[Web page revision data]
····················
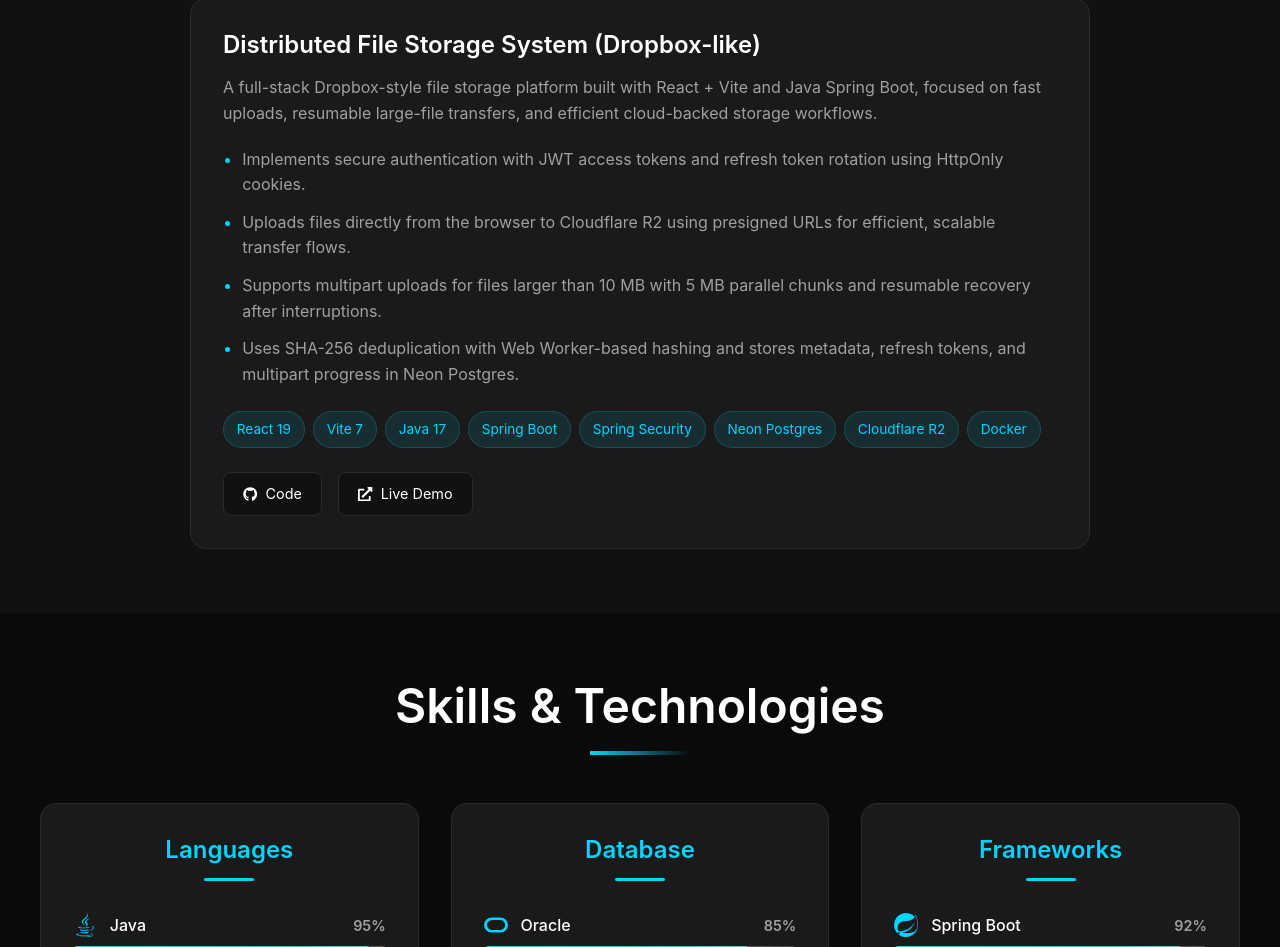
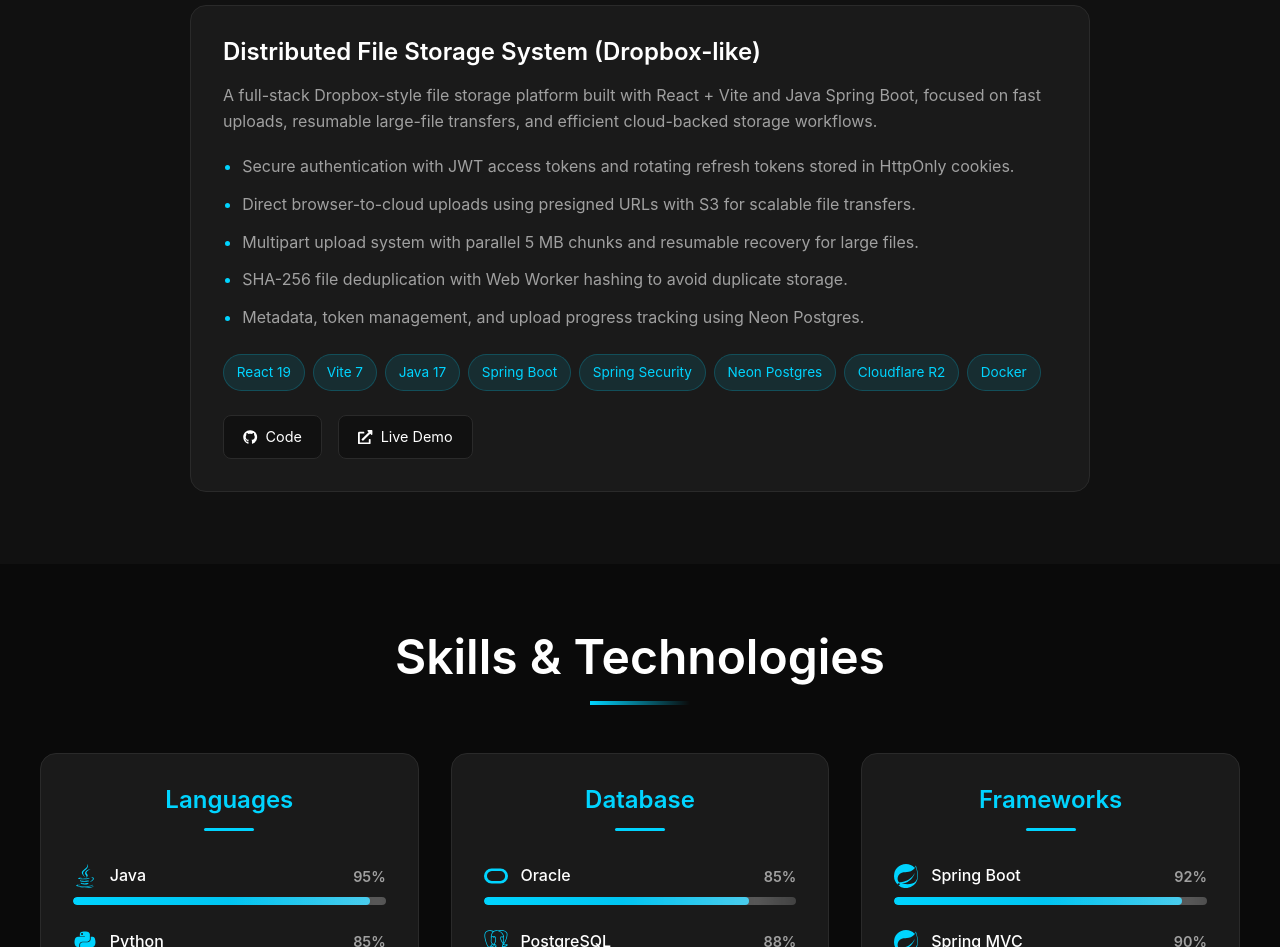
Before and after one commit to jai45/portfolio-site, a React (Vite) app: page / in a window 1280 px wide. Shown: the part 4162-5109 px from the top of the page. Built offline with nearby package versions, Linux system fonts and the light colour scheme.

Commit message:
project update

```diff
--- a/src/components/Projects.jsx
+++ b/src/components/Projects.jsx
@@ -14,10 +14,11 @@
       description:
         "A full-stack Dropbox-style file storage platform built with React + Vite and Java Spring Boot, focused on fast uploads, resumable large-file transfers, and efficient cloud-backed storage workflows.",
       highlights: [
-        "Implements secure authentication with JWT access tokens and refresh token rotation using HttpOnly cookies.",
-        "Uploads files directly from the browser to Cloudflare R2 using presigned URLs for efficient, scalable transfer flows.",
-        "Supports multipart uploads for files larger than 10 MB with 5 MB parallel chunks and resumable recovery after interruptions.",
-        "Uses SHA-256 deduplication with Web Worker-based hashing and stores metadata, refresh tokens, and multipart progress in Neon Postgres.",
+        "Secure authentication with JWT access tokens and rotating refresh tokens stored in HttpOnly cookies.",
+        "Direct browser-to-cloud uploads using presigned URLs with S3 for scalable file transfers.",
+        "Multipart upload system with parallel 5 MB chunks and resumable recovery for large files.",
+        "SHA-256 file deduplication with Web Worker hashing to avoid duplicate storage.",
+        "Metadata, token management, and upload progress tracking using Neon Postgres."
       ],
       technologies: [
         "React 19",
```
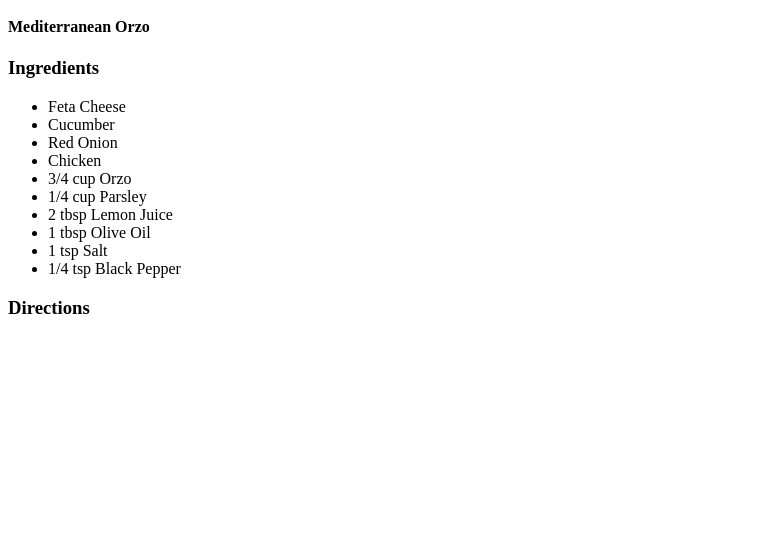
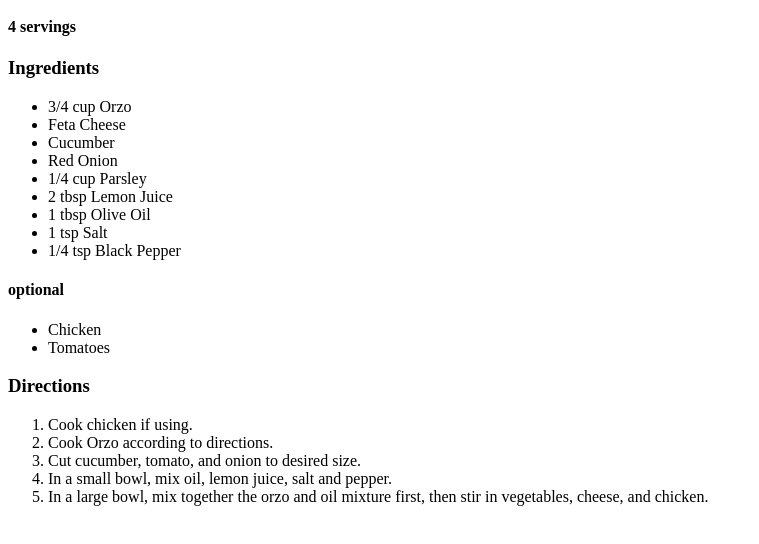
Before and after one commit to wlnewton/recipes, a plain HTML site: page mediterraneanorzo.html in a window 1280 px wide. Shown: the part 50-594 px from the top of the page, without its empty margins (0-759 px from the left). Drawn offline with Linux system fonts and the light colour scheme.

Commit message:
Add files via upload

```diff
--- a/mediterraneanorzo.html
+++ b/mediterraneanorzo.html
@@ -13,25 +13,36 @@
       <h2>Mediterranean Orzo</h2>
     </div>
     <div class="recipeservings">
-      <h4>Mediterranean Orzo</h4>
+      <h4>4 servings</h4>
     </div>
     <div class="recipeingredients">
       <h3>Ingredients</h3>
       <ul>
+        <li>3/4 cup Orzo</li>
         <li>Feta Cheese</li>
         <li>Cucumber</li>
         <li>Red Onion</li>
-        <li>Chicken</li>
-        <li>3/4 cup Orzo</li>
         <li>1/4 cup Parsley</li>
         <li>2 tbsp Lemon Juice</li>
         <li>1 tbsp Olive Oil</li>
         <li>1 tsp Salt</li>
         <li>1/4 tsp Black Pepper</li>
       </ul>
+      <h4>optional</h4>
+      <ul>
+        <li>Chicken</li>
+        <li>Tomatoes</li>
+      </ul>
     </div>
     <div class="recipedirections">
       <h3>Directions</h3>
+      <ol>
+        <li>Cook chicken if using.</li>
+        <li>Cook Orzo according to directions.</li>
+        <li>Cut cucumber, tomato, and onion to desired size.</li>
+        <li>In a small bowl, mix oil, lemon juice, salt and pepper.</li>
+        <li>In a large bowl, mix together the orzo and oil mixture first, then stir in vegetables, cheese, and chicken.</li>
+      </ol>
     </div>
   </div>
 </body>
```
····················
What you will do – Return the entries verbatim without images.

Solution for this exercise –
Before and after one commit to jai45/portfolio-site, a React (Vite) app: page / in a window 1280 px wide. Shown: the part 4162-5109 px from the top of the page. Built offline with nearby package versions, Linux system fonts and the light colour scheme.

Commit message:
project update

```diff
--- a/src/components/Projects.jsx
+++ b/src/components/Projects.jsx
@@ -14,10 +14,11 @@
       description:
         "A full-stack Dropbox-style file storage platform built with React + Vite and Java Spring Boot, focused on fast uploads, resumable large-file transfers, and efficient cloud-backed storage workflows.",
       highlights: [
-        "Implements secure authentication with JWT access tokens and refresh token rotation using HttpOnly cookies.",
-        "Uploads files directly from the browser to Cloudflare R2 using presigned URLs for efficient, scalable transfer flows.",
-        "Supports multipart uploads for files larger than 10 MB with 5 MB parallel chunks and resumable recovery after interruptions.",
-        "Uses SHA-256 deduplication with Web Worker-based hashing and stores metadata, refresh tokens, and multipart progress in Neon Postgres.",
+        "Secure authentication with JWT access tokens and rotating refresh tokens stored in HttpOnly cookies.",
+        "Direct browser-to-cloud uploads using presigned URLs with S3 for scalable file transfers.",
+        "Multipart upload system with parallel 5 MB chunks and resumable recovery for large files.",
+        "SHA-256 file deduplication with Web Worker hashing to avoid duplicate storage.",
+        "Metadata, token management, and upload progress tracking using Neon Postgres."
       ],
       technologies: [
         "React 19",
```
Before and after one commit to wlnewton/recipes, a plain HTML site: page mediterraneanorzo.html in a window 1280 px wide. Shown: the part 50-594 px from the top of the page, without its empty margins (0-759 px from the left). Drawn offline with Linux system fonts and the light colour scheme.

Commit message:
Add files via upload

```diff
--- a/mediterraneanorzo.html
+++ b/mediterraneanorzo.html
@@ -13,25 +13,36 @@
       <h2>Mediterranean Orzo</h2>
     </div>
     <div class="recipeservings">
-      <h4>Mediterranean Orzo</h4>
+      <h4>4 servings</h4>
     </div>
     <div class="recipeingredients">
       <h3>Ingredients</h3>
       <ul>
+        <li>3/4 cup Orzo</li>
         <li>Feta Cheese</li>
         <li>Cucumber</li>
         <li>Red Onion</li>
-        <li>Chicken</li>
-        <li>3/4 cup Orzo</li>
         <li>1/4 cup Parsley</li>
         <li>2 tbsp Lemon Juice</li>
         <li>1 tbsp Olive Oil</li>
         <li>1 tsp Salt</li>
         <li>1/4 tsp Black Pepper</li>
       </ul>
+      <h4>optional</h4>
+      <ul>
+        <li>Chicken</li>
+        <li>Tomatoes</li>
+      </ul>
     </div>
     <div class="recipedirections">
       <h3>Directions</h3>
+      <ol>
+        <li>Cook chicken if using.</li>
+        <li>Cook Orzo according to directions.</li>
+        <li>Cut cucumber, tomato, and onion to desired size.</li>
+        <li>In a small bowl, mix oil, lemon juice, salt and pepper.</li>
+        <li>In a large bowl, mix together the orzo and oil mixture first, then stir in vegetables, cheese, and chicken.</li>
+      </ol>
     </div>
   </div>
 </body>
```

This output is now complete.